“They’re a really good hockey team,” Cassidy said. “You spot them two goals — like, look at what we did, we battled all night to get back into it, we never did. I mean, in terms of — we got back into it, sorry, but we never got the equalizer. It’s just, it’s a big hill to climb. Lack of urgency on our top group. A little bit uncharacteristic, but it’s crept into our game. So, this will be good for us, for our power play, to get their attention a little bit. It’s crept into practice, it’s crept into our execution and urgency over the past, probably, a month? So, a bit of a reset for us hopefully and get back to where we typically operate.”

Moore And Lindholm In, Bjork And Carlo Out

Thanks to the elbow to the head he took from Florida Panthers forward Evgeni Dadonov in the Bruins’ 2-1 win over the Panthers Thursday in Florida, Bruins defenseman Brandon Carlo was held out of the lineup with an upper-body injury (likely a concussion). That meant fellow rearguard John Moore would draw into the lineup for the first time since February 12. Moore was paired with Torey Krug and was a minus-1 in 18:09 TOI and 24 shifts.

Up front, Anders Bjork found himself up in the press box as a healthy scratch again after a so-so performance in Florida Thursday. Bjork was also a healthy scratch in the previous two games Tuesday at Tampa Bay and Saturday at New York (Islanders). With Bjork watching from up top, Par Lindholm was back in and skated between Joakim Nordstrom and Wagner. Here’s what the Bruins lineup looked like when half the team wasn’t sitting in the sin-bin. 

Marchand – Bergeron – Pastrnak

Ritchie – Krejci – Kase

Kuraly – Coyle – DeBrusk

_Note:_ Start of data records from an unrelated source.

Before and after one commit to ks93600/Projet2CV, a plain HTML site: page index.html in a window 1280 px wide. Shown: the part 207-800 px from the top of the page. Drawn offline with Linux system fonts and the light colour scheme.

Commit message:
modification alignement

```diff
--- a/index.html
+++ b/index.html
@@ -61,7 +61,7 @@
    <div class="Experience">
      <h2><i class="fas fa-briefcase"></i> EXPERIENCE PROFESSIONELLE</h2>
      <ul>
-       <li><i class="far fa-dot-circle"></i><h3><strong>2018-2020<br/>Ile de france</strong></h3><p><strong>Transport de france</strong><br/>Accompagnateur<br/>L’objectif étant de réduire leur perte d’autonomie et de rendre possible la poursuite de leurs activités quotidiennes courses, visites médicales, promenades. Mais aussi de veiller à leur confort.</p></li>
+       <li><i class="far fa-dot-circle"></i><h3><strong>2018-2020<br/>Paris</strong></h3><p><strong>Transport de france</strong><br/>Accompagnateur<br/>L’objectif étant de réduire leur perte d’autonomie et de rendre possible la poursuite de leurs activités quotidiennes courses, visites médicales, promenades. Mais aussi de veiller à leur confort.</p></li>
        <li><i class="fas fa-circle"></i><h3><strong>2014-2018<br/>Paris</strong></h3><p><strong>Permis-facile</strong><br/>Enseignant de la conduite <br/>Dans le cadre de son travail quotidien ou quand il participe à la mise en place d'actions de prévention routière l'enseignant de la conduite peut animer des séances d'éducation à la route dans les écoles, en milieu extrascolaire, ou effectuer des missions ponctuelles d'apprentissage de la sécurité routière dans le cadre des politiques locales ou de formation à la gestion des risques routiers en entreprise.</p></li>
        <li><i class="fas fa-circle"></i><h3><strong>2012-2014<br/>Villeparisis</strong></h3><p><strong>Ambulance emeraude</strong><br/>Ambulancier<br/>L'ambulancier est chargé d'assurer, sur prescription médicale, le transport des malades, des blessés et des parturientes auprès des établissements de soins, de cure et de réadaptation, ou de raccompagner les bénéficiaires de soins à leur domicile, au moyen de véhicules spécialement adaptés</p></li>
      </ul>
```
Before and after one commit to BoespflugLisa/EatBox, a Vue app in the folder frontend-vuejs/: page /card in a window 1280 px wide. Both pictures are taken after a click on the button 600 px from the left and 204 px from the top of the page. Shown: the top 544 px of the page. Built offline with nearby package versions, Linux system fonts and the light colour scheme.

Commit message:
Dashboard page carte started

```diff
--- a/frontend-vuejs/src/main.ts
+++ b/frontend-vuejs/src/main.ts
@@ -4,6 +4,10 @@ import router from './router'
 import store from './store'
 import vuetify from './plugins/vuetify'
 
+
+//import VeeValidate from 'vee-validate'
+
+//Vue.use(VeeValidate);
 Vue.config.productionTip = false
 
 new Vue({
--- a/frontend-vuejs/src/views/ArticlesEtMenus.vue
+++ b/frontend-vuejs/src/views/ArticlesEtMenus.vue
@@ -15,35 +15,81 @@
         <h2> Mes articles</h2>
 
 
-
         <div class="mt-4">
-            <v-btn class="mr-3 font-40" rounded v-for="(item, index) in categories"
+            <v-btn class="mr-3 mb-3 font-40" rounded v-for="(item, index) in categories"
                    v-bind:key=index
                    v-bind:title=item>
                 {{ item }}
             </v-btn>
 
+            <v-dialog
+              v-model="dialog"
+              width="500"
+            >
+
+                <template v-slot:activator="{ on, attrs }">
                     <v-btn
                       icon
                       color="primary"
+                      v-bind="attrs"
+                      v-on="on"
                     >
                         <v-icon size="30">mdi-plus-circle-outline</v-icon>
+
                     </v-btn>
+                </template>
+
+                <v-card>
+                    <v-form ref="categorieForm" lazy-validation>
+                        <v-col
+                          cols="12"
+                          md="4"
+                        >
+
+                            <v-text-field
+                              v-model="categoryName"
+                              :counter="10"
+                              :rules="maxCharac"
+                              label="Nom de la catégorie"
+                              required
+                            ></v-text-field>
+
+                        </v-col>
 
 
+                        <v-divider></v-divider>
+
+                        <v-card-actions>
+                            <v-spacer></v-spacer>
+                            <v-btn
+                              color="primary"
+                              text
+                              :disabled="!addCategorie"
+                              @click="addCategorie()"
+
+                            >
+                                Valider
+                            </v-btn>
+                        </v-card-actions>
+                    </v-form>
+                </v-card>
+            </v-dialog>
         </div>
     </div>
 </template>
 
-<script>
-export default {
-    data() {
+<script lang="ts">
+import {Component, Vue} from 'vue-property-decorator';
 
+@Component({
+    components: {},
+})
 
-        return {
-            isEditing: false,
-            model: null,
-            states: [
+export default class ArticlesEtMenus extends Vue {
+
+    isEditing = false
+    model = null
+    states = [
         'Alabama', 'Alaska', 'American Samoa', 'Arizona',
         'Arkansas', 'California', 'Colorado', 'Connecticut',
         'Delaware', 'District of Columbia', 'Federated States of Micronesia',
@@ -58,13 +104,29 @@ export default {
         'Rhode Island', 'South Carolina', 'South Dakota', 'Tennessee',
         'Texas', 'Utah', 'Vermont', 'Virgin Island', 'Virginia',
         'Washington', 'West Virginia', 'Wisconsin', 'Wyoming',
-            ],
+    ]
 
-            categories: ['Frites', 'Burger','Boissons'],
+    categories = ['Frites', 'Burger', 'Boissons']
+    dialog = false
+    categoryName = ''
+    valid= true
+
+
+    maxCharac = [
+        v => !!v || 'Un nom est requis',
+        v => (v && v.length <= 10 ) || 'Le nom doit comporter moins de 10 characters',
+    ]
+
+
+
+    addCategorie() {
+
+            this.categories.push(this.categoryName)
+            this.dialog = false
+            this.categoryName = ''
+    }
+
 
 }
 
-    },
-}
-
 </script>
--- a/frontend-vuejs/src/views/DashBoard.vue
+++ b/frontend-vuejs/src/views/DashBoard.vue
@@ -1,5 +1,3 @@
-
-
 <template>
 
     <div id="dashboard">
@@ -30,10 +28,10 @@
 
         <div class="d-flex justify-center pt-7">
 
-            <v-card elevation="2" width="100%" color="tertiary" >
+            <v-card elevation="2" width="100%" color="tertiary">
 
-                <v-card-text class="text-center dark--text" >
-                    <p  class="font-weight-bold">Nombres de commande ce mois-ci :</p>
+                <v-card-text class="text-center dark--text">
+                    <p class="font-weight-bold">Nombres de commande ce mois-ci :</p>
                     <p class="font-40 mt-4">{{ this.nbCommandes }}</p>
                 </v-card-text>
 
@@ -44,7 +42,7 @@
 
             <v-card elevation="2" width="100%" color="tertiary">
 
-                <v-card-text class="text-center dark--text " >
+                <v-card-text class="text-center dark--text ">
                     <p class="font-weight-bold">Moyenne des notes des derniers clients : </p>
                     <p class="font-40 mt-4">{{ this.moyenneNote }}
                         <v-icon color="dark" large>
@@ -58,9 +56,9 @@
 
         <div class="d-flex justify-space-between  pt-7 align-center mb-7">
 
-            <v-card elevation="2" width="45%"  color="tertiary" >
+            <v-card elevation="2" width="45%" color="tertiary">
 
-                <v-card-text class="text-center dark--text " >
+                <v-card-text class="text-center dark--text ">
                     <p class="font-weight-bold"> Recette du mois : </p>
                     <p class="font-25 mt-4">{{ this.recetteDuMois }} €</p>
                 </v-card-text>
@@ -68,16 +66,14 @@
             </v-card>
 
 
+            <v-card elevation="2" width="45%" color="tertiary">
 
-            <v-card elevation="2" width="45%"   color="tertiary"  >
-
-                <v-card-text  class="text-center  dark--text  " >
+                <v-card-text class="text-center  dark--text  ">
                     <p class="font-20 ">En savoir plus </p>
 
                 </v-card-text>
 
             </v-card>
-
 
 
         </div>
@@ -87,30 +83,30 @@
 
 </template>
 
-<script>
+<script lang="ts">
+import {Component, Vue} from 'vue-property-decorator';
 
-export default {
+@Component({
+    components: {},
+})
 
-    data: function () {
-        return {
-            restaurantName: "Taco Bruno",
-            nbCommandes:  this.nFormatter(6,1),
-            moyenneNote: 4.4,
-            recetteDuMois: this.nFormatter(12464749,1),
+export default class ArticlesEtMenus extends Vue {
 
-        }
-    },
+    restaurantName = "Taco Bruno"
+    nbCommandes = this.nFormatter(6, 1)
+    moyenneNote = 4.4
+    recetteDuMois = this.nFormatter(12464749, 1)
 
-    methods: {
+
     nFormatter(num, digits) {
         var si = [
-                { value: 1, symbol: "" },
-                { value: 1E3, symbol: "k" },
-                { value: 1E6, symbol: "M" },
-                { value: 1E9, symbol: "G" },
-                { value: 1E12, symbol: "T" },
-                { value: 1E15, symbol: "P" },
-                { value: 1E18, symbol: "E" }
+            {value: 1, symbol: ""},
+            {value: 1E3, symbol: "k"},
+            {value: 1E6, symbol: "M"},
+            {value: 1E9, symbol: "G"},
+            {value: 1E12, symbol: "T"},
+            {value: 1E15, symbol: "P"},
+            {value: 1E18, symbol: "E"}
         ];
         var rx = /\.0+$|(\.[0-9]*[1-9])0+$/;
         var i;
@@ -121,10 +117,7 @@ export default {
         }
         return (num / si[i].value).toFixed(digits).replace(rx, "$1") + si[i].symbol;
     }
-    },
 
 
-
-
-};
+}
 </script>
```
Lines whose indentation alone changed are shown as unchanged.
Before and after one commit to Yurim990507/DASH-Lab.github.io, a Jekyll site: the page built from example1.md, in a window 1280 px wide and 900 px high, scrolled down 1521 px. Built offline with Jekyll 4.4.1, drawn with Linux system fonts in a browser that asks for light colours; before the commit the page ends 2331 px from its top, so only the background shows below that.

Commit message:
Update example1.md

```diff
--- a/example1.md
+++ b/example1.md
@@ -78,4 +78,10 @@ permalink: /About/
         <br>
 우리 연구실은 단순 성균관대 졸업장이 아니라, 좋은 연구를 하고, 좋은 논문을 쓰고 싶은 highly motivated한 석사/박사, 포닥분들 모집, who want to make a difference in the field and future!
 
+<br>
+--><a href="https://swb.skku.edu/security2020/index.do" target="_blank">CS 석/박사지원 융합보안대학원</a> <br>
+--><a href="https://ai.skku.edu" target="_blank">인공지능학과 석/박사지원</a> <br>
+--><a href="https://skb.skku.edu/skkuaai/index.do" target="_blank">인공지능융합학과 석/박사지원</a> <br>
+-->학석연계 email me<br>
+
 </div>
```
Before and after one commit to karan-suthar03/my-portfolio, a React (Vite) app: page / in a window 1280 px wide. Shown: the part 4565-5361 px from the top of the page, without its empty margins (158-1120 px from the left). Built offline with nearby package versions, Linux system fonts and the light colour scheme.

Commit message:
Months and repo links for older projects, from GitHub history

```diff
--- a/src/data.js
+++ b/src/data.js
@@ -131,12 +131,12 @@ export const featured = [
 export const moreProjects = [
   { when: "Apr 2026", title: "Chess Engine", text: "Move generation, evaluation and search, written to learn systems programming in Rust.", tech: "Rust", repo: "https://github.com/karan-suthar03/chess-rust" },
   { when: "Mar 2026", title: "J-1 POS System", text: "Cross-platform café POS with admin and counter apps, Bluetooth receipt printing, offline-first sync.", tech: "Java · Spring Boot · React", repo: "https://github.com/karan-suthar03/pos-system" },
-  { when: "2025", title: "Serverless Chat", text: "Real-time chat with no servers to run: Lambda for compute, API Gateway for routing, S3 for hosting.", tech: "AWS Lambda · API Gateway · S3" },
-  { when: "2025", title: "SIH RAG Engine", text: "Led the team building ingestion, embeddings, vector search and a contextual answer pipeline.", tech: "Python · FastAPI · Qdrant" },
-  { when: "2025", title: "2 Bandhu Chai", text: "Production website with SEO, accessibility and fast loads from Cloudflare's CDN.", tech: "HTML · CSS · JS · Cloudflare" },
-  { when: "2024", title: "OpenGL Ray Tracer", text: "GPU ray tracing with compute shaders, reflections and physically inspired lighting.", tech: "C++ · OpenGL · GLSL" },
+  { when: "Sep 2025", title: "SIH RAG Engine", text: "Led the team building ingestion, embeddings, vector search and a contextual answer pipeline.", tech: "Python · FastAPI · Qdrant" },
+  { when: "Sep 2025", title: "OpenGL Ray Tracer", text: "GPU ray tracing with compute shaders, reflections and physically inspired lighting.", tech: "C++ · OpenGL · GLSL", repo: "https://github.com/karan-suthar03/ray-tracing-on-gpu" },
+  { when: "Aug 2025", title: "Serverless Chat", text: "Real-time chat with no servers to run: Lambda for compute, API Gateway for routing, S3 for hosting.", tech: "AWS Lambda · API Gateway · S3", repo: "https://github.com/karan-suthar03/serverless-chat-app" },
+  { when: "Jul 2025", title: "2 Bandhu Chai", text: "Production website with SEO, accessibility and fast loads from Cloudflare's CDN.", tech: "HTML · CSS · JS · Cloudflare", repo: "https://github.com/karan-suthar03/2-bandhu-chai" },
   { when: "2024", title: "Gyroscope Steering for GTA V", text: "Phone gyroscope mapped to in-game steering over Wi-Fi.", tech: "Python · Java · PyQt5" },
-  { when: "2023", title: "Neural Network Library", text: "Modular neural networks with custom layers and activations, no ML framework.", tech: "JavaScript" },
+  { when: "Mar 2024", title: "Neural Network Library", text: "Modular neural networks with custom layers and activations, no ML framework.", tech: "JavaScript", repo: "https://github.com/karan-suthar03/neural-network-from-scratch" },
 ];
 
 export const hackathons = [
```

Nordstrom – Lindholm – Wagner

Chara – McAvoy

Krug – Moore

Grzelcyk – Lauzon


Copyright ©2020 National Hockey Now and Boston Hockey Now.